Why: Value Proposition Stated

In my opinion, here are several reasons why a library wants to be involved in this activity.

First, librarians have been purchasing and licensing data for decades, developing a deep knowledge base about making resources available to university researchers. Librarians are best positioned to know which resources exist on university campuses. Librarians have expertise in locating, purchasing, and licensing new resources, including an awareness of licensing terms that might restrict use of the data. Librarians’ knowledge about vendors and how to communicate with them is invaluable. Librarians also know about data accessibility and storage and are aware of sharing and preservation issues. As university employees, we are compelled to share this knowledge for the benefit of our employer.

Second, the nature of data use on our campuses is changing. At Duke, use of traditional platforms for business data is decreasing. Former must-have products such as OneSource, eMarketer, and Frost & Sullivan have decreased sharply. Use of the WRDS platform is also decreasing. (See Table 1.) While the number of web queries and unique faculty users are both declining fairly consistently, the number of observations and the number of SSH-SAS file touches, while variable, seem to be holding steady. These numbers indicate that fewer people are downloading more data, a key trend in business faculty research today.

Table 1: Duke Faculty WRDS Data Use
YearWeb QueriesObservationsWeb Unique FacultySSH-SAS File Touches (omits NYSE TAQ)SSH-SAS Unique Faculty

Faculty members require increasingly specialized data, which is driving them to purchase large custom data sets. The need for larger quantities of data is common. If, at one time, faculty used electronic databases to find a needle in a haystack, now they want to buy the whole haystack—a oneoff, customized haystack.

Third, providing customized data sets creates opportunities for professional growth for library staff. Librarians have expertise in locating, purchasing, and licensing data. Providing custom data extracts enables librarians to develop new skills in collecting, integrating, and processing data. These new skills are highly valued in research organizations, increasing the value of library staff throughout an organization and leading to greater compensation for staff.

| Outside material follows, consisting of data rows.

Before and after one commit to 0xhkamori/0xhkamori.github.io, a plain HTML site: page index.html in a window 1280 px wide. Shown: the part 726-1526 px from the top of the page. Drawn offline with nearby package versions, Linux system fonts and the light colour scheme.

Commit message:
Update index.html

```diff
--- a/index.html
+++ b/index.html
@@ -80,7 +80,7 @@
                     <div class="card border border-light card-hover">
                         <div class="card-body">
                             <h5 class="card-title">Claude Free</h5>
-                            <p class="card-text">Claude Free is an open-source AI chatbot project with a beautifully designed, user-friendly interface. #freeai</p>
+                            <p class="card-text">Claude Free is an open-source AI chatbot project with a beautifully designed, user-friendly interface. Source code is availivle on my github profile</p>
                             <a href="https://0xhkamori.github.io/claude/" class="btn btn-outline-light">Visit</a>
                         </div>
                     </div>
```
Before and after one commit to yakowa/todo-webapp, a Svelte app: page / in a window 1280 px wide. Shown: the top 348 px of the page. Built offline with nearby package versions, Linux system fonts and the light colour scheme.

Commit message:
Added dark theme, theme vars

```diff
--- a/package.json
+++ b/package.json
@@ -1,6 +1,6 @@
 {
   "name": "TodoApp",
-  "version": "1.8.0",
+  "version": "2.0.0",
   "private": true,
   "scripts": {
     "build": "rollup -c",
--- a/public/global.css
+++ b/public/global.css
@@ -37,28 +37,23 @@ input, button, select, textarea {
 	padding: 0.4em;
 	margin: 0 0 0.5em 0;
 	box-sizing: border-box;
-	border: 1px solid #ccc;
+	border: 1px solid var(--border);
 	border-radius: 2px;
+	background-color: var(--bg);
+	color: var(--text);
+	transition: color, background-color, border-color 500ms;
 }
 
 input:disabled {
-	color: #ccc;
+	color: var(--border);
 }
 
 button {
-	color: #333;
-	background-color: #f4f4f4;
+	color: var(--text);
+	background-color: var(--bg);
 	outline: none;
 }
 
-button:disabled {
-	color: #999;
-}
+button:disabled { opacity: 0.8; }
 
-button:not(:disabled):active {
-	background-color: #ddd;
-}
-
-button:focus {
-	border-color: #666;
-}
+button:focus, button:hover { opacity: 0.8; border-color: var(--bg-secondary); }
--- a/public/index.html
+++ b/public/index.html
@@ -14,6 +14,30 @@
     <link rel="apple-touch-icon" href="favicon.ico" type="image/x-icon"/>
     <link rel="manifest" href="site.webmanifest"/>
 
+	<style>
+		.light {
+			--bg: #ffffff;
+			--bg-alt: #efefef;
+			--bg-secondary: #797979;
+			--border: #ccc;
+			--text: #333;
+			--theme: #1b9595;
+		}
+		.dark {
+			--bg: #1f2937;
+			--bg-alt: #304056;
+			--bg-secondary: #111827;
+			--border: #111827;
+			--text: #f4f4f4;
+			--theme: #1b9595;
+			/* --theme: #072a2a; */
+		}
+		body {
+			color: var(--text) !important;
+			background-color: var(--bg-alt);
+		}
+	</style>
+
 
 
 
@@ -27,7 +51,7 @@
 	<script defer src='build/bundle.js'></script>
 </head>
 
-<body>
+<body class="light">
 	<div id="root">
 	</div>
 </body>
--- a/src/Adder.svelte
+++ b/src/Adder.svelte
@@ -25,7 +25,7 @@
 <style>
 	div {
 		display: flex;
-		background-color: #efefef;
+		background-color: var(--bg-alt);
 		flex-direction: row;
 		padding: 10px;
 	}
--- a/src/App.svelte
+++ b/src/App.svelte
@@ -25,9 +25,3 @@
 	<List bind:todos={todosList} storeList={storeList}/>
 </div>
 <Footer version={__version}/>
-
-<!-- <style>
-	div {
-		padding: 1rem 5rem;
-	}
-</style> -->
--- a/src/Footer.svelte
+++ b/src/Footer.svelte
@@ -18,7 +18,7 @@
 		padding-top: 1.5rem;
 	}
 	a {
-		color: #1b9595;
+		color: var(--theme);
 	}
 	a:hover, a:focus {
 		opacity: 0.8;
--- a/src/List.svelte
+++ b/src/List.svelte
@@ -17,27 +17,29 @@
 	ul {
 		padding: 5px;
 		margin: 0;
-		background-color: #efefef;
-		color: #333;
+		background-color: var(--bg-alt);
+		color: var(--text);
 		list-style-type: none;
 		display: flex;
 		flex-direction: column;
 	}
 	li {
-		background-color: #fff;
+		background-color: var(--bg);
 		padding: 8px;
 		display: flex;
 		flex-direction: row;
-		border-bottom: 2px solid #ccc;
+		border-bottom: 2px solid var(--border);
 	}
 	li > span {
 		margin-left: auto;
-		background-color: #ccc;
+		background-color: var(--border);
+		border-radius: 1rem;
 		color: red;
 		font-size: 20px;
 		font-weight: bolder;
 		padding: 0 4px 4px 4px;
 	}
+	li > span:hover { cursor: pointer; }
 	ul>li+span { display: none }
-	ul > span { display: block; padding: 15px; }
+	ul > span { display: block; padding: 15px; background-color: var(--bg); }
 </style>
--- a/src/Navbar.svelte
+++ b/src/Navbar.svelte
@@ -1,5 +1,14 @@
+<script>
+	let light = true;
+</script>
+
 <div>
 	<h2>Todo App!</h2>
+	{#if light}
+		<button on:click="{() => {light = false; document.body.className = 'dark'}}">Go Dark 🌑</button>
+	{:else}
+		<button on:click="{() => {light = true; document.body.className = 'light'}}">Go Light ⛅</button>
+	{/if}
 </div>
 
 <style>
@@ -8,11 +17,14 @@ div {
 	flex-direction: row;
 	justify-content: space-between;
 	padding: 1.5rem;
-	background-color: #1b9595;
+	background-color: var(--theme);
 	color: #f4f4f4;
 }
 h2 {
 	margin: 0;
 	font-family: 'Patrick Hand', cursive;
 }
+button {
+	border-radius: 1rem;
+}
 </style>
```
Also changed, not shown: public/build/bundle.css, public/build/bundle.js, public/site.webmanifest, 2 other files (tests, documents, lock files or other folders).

The final and most important reason a library would want to provide one-off data sets for faculty is strategic. Libraries play a key role in supplying resources essential to university faculty members in order to maintain their funding and status. Academic librarians have been information providers for research faculty for more than a century and need to continue to play this important role. Administrators readily distribute funds to support their top priorities, and faculty research will always be a research university’s top priority.

Call to Action: From Needles to Haystacks

Librarians can create new value for users, leverage existing expertise while building new capabilities, get ahead of the curve in research trends, and remain relevant in the digital age. High impact, high leverage, minimal risk—the haystack is an exceptional opportunity waiting to be harvested. Join the new quest for haystacks rather than needles and up your library’s game in obtaining one-off data sets.

Share your experience. What have you seen in your organization and/or library regarding the rapidly growing trend to obtain unique, one-off data sets? What role is your library playing? What processes have you put in place or experimented with? What have you learned? What value are you creating for faculty, and how are they reacting? What other details can you share? Send a brief overview to me at mtrauner@duke.edu. I’ll collate your submissions and submit an update to Ticker.

Meg Trauner is the Associate Dean for Library Services at the Ford Library at the Duke University Fuqua School of Business, mtrauner@duke.edu.